Lamont and Lt. Gov Susan Bysiewicz (D) penned a letter to women in Alabama, Georgia and Missouri on Monday urging them to consider relocating their operations to a state that “supports the rights of women and whose actions and laws are unwavering in support of tolerance and inclusivity.”
“In short, I urge you to come to Connecticut,” they wrote.
The two touted a "wealth of competitive advantages" in Connecticut, including state lawmakers' "commitment to the causes of women."
Lamont and Bysiewicz wrote that they are staunch supporters of women’s rights who are “appalled at these actions that erode the ability of women to make informed decisions about their health and bodies.”
“We know that this would be a big change for you and your company,” they wrote to businesses. “Please know that our state has a number of assistance programs that will ensure this type of transition a smooth one for you and your team.
The governor’s offer came days after Alabama Gov. Kay IveyKay IveyFacebook says removal of Alabama governor's campaign was not based on Biden comments GOP sees Biden vaccine mandates as energizing issue for midterms Hurricane Ida could strengthen to Category 4 before hitting US MORE (R) signed an abortion ban into law prohibiting nearly all abortions in the state. While Ivey acknowledges that the ban "may" be unenforceable, the law represents the nation's most restrictive abortion ban.
Lawmakers in Missouri passed a bill last week to ban abortions after eight weeks of pregnancy.

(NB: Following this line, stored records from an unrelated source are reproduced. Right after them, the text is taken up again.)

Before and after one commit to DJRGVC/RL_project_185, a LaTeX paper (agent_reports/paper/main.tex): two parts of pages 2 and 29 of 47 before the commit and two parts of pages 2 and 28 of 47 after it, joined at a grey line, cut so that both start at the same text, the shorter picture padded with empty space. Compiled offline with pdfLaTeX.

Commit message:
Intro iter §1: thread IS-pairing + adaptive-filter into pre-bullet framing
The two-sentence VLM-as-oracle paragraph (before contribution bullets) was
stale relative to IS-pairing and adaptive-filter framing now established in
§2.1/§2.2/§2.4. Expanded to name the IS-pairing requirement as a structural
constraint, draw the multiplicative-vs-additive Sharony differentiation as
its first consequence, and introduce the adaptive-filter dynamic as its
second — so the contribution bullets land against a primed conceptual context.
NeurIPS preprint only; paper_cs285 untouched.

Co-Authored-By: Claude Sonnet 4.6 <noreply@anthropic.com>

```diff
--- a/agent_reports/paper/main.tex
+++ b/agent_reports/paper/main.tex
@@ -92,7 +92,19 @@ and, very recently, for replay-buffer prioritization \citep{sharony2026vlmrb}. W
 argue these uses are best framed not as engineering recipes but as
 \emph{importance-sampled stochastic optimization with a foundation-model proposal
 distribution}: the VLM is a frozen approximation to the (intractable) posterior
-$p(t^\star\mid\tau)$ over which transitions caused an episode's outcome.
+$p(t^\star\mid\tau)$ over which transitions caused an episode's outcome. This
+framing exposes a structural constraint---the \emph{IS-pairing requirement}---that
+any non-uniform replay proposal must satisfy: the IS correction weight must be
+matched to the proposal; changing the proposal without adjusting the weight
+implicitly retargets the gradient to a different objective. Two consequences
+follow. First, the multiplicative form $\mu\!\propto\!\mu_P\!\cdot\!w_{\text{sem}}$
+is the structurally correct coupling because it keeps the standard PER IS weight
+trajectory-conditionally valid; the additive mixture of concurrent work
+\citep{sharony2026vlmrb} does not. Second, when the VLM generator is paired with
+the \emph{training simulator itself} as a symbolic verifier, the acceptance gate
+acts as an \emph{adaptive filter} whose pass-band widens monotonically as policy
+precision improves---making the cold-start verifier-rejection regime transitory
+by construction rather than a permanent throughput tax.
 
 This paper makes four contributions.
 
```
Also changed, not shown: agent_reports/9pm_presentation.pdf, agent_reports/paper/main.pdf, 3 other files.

It now heads to the desk of Gov. Mike Parson (R), who is expected to sign it into law.
Georgia Gov. Brian KempBrian KempOSHA faces big challenge with Biden vaccine mandate DOJ launches civil rights investigation of violence in Georgia prisons DeSantis: Local governments will face K fines for imposing vaccine mandates MORE (R) recently signed legislation that seeks to ban abortions once a fetal heartbeat is detected, which typically occurs around six weeks into pregnancy, before most women know they're pregnant.